Does that mean any lie or only a big lie? Lying about what he did to Ford would obviously be disqualifying. What about lying about the extent of his youthful drinking, though, or what terms like “boof” or “Devil’s Triangle” or “Renate alumnius” in his yearbook really meant?
And how would you prove that he was lying? Even if his school chums tell the FBI that they remember different, more salacious meanings for those terms, good luck getting Collins or Murkowski to tank a Supreme Court nomination over a dispute about teenage slang.
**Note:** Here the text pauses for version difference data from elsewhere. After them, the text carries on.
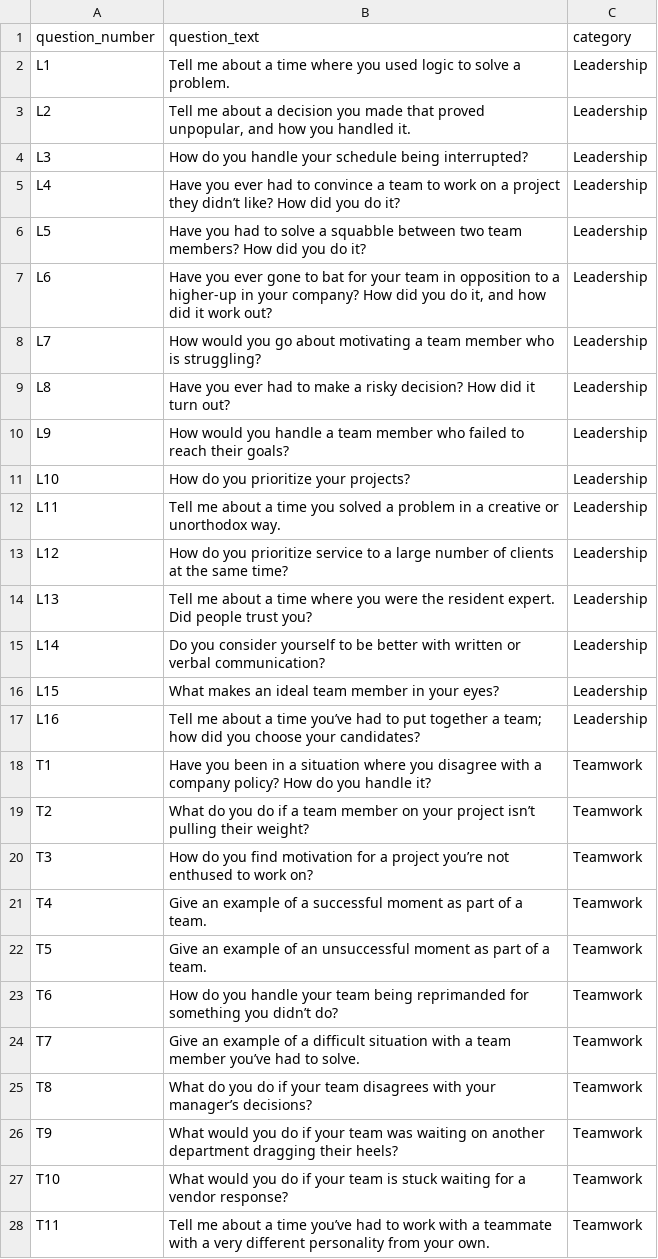
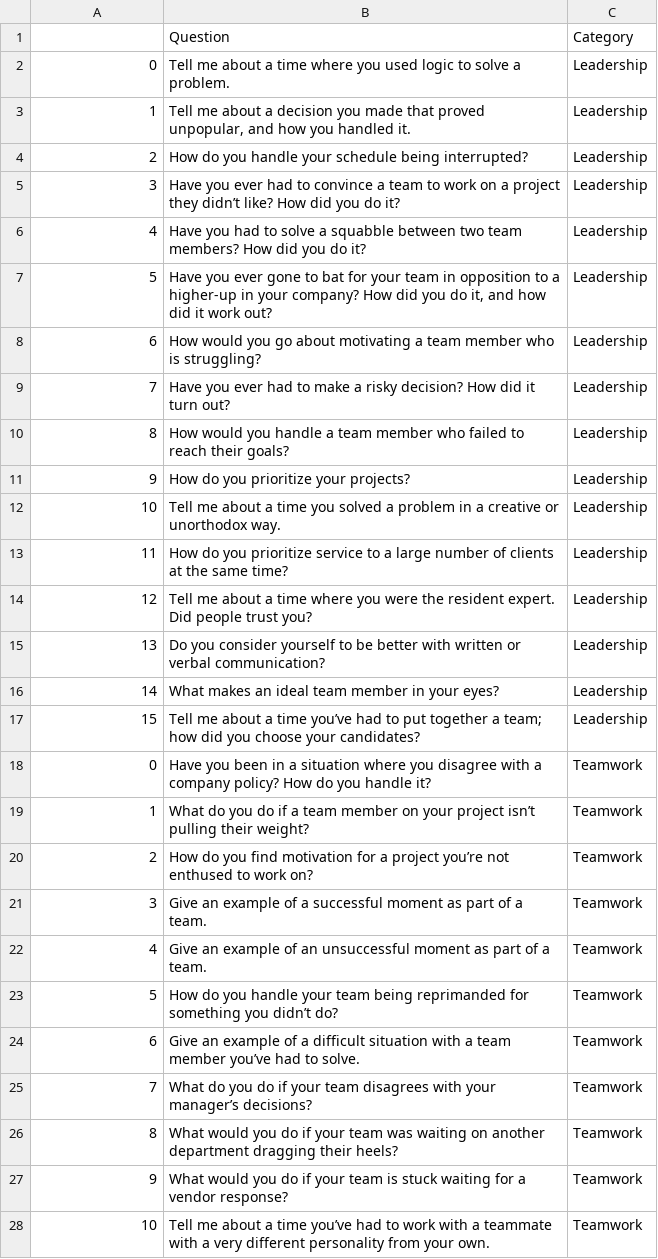
Before and after one commit to rina635/IRISv2, a CSV file: questions.csv, drawn as a sheet; only a part is shown; the diff covers the shown part only.

Commit message:
updated webscrape result file

```diff
--- a/questions.csv
+++ b/questions.csv
@@ -1,28 +1,28 @@
-question_number,question_text,category
-L1, Tell me about a time where you used logic to solve a problem.,Leadership
-L2," Tell me about a decision you made that proved unpopular, and how you handled it.",Leadership
-L3, How do you handle your schedule being interrupted?,Leadership
-L4, Have you ever had to convince a team to work on a project they didn’t like? How did you do it?,Leadership
-L5, Have you had to solve a squabble between two team members? How did you do it?,Leadership
-L6," Have you ever gone to bat for your team in opposition to a higher-up in your company? How did you do it, and how did it work out?",Leadership
-L7, How would you go about motivating a team member who is struggling?,Leadership
-L8, Have you ever had to make a risky decision? How did it turn out?,Leadership
-L9, How would you handle a team member who failed to reach their goals?,Leadership
-L10, How do you prioritize your projects?,Leadership
-L11, Tell me about a time you solved a problem in a creative or unorthodox way.,Leadership
-L12, How do you prioritize service to a large number of clients at the same time?,Leadership
-L13, Tell me about a time where you were the resident expert. Did people trust you?,Leadership
-L14, Do you consider yourself to be better with written or verbal communication?,Leadership
-L15, What makes an ideal team member in your eyes?,Leadership
-L16, Tell me about a time you’ve had to put together a team; how did you choose your candidates?,Leadership
-T1, Have you been in a situation where you disagree with a company policy? How do you handle it?,Teamwork
-T2, What do you do if a team member on your project isn’t pulling their weight?,Teamwork
-T3, How do you find motivation for a project you’re not enthused to work on?,Teamwork
-T4, Give an example of a successful moment as part of a team.,Teamwork
-T5, Give an example of an unsuccessful moment as part of a team.,Teamwork
-T6, How do you handle your team being reprimanded for something you didn’t do?,Teamwork
-T7, Give an example of a difficult situation with a team member you’ve had to solve.,Teamwork
-T8, What do you do if your team disagrees with your manager’s decisions?,Teamwork
-T9, What would you do if your team was waiting on another department dragging their heels?,Teamwork
-T10, What would you do if your team is stuck waiting for a vendor response?,Teamwork
-T11, Tell me about a time you’ve had to work with a teammate with a very different personality from your own.,Teamwork
+,Question,Category
+0, Tell me about a time where you used logic to solve a problem.,Leadership
+1," Tell me about a decision you made that proved unpopular, and how you handled it.",Leadership
+2, How do you handle your schedule being interrupted?,Leadership
+3, Have you ever had to convince a team to work on a project they didn’t like? How did you do it?,Leadership
+4, Have you had to solve a squabble between two team members? How did you do it?,Leadership
+5," Have you ever gone to bat for your team in opposition to a higher-up in your company? How did you do it, and how did it work out?",Leadership
+6, How would you go about motivating a team member who is struggling?,Leadership
+7, Have you ever had to make a risky decision? How did it turn out?,Leadership
+8, How would you handle a team member who failed to reach their goals?,Leadership
+9, How do you prioritize your projects?,Leadership
+10, Tell me about a time you solved a problem in a creative or unorthodox way.,Leadership
+11, How do you prioritize service to a large number of clients at the same time?,Leadership
+12, Tell me about a time where you were the resident expert. Did people trust you?,Leadership
+13, Do you consider yourself to be better with written or verbal communication?,Leadership
+14, What makes an ideal team member in your eyes?,Leadership
+15, Tell me about a time you’ve had to put together a team; how did you choose your candidates?,Leadership
+0, Have you been in a situation where you disagree with a company policy? How do you handle it?,Teamwork
+1, What do you do if a team member on your project isn’t pulling their weight?,Teamwork
+2, How do you find motivation for a project you’re not enthused to work on?,Teamwork
+3, Give an example of a successful moment as part of a team.,Teamwork
+4, Give an example of an unsuccessful moment as part of a team.,Teamwork
+5, How do you handle your team being reprimanded for something you didn’t do?,Teamwork
+6, Give an example of a difficult situation with a team member you’ve had to solve.,Teamwork
+7, What do you do if your team disagrees with your manager’s decisions?,Teamwork
+8, What would you do if your team was waiting on another department dragging their heels?,Teamwork
+9, What would you do if your team is stuck waiting for a vendor response?,Teamwork
+10, Tell me about a time you’ve had to work with a teammate with a very different personality from your own.,Teamwork
```
Also changed, not shown: 8 removed rows and 65 edited cells elsewhere in this file.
I think there’s one lie that might be provable that could sink him. None of the yearbook slang bears directly on what happened with Ford, but his claim about never having drunk to the point of blacking out obviously does. Ford claims he was blitzed when he assaulted her; Kavanaugh claims no memory of it and ruled out the possibility of a blackout on grounds that he’s simply never blacked out — ever. If friends in high school or college remember him telling them that he blacked out, then he has two problems. It raises the possibility that he lied to the Committee about something germane to Ford’s testimony, and it also gives the Committee a relatively easy way to reconcile Ford’s and Kavanaugh’s otherwise contradictory accounts. She says he did it, he says no way. If suddenly there’s new reason to believe he might have done it while blacked out, Collins or Flake or whoever might conclude that there’s no reason to give him the benefit of the doubt in the Ford incident anymore. And down he goes.
Even Trump, who doesn’t drink, was surprised by how willing Kavanaugh was to admit his fondness for beer:
Trump, who does not like drinking, says about Kavanaugh: “I was surprised by how vocal he was about the fact that he likes beer”
— MJ Lee (@mj_lee) October 1, 2018
Kavanaugh had to admit that, though. There are too many reports of him drinking heavily in college for him to have gotten away with claiming he rarely imbibed, and he knew it. So he acknowledged during his hearing that “Sometimes I had too many beers.” The question is whether that was the whole truth or a sort of limited hangout with respect to the more salient questions of whether he ever drank to the point of blacking out or of becoming belligerent, which he denies despite accusations to the contrary. If the FBI comes back with a bunch of statements that challenge his truthfulness on those points, what do Flake et al. do with it?
The Times has a story out this morning arguing that Flake may have done both Kavanaugh and the GOP a favor by demanding a delay. Righties don’t want to hear that but Trump himself allowed over the weekend that “it could be a blessing in disguise.” He’s right! Partisan Democrats won’t accept the findings of any investigation that doesn’t end up damning Kavanaugh, but not all Americans are partisans. There are people in the middle who’ll be more likely to support confirmation or at least regard Kavanaugh as a legitimate addition to the Court if he gets a clean bill of health from the FBI than if he hadn’t. That’s worth something to his future rulings. Especially ones on abortion.
Exit question: What if the feds somehow cross paths with an old girlfriend who tells them that Kavanaugh assuredly lied when he said he was a virgin throughout high school? I can’t wait for the national debate over whether false professions of chastity under oath are disqualifying or not.